▸ **EXERCISE OBJECTIVE**
An identical copy of all the entries is the required result.

[Start of section]

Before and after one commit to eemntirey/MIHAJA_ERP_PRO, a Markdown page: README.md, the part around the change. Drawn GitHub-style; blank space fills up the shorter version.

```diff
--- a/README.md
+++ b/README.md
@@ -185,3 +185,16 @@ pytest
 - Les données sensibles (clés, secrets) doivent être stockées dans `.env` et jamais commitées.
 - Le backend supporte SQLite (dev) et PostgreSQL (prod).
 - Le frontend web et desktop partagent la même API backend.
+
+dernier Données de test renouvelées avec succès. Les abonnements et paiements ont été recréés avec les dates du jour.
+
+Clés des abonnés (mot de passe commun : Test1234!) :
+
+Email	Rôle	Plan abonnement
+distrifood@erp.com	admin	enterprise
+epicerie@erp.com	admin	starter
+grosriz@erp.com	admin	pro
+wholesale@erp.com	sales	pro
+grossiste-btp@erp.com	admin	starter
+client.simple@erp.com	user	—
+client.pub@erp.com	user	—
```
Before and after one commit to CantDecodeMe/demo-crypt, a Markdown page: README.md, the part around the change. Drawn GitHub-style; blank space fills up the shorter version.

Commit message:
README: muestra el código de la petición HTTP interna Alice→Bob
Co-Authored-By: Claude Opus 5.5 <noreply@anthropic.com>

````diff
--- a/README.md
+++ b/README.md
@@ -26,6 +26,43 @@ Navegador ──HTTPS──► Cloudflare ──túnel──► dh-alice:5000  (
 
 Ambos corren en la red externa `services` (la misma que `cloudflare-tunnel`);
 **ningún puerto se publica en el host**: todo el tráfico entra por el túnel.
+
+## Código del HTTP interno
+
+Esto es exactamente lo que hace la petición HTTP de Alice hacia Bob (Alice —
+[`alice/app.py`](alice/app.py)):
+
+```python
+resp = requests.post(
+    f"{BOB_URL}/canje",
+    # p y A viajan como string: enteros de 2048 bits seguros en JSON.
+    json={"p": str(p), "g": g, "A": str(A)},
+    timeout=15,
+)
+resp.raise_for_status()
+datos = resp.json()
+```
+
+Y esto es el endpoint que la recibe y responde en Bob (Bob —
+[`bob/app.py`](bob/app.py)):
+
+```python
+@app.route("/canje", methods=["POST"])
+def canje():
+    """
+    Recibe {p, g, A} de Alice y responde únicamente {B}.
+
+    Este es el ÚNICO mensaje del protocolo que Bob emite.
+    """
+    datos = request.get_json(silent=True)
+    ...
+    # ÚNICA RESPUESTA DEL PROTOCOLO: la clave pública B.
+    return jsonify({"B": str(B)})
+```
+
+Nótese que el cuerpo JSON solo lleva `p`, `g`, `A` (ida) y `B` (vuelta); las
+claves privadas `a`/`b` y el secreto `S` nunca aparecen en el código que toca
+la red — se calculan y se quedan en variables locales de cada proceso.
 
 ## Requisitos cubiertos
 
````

[End of section]

▸ **WRITTEN RESPONSE**
Before and after one commit to eemntirey/MIHAJA_ERP_PRO, a Markdown page: README.md, the part around the change. Drawn GitHub-style; blank space fills up the shorter version.

```diff
--- a/README.md
+++ b/README.md
@@ -185,3 +185,16 @@ pytest
 - Les données sensibles (clés, secrets) doivent être stockées dans `.env` et jamais commitées.
 - Le backend supporte SQLite (dev) et PostgreSQL (prod).
 - Le frontend web et desktop partagent la même API backend.
+
+dernier Données de test renouvelées avec succès. Les abonnements et paiements ont été recréés avec les dates du jour.
+
+Clés des abonnés (mot de passe commun : Test1234!) :
+
+Email	Rôle	Plan abonnement
+distrifood@erp.com	admin	enterprise
+epicerie@erp.com	admin	starter
+grosriz@erp.com	admin	pro
+wholesale@erp.com	sales	pro
+grossiste-btp@erp.com	admin	starter
+client.simple@erp.com	user	—
+client.pub@erp.com	user	—
```
Before and after one commit to CantDecodeMe/demo-crypt, a Markdown page: README.md, the part around the change. Drawn GitHub-style; blank space fills up the shorter version.

Commit message:
README: muestra el código de la petición HTTP interna Alice→Bob
Co-Authored-By: Claude Opus 5.5 <noreply@anthropic.com>

````diff
--- a/README.md
+++ b/README.md
@@ -26,6 +26,43 @@ Navegador ──HTTPS──► Cloudflare ──túnel──► dh-alice:5000  (
 
 Ambos corren en la red externa `services` (la misma que `cloudflare-tunnel`);
 **ningún puerto se publica en el host**: todo el tráfico entra por el túnel.
+
+## Código del HTTP interno
+
+Esto es exactamente lo que hace la petición HTTP de Alice hacia Bob (Alice —
+[`alice/app.py`](alice/app.py)):
+
+```python
+resp = requests.post(
+    f"{BOB_URL}/canje",
+    # p y A viajan como string: enteros de 2048 bits seguros en JSON.
+    json={"p": str(p), "g": g, "A": str(A)},
+    timeout=15,
+)
+resp.raise_for_status()
+datos = resp.json()
+```
+
+Y esto es el endpoint que la recibe y responde en Bob (Bob —
+[`bob/app.py`](bob/app.py)):
+
+```python
+@app.route("/canje", methods=["POST"])
+def canje():
+    """
+    Recibe {p, g, A} de Alice y responde únicamente {B}.
+
+    Este es el ÚNICO mensaje del protocolo que Bob emite.
+    """
+    datos = request.get_json(silent=True)
+    ...
+    # ÚNICA RESPUESTA DEL PROTOCOLO: la clave pública B.
+    return jsonify({"B": str(B)})
+```
+
+Nótese que el cuerpo JSON solo lleva `p`, `g`, `A` (ida) y `B` (vuelta); las
+claves privadas `a`/`b` y el secreto `S` nunca aparecen en el código que toca
+la red — se calculan y se quedan en variables locales de cada proceso.
 
 ## Requisitos cubiertos
 
````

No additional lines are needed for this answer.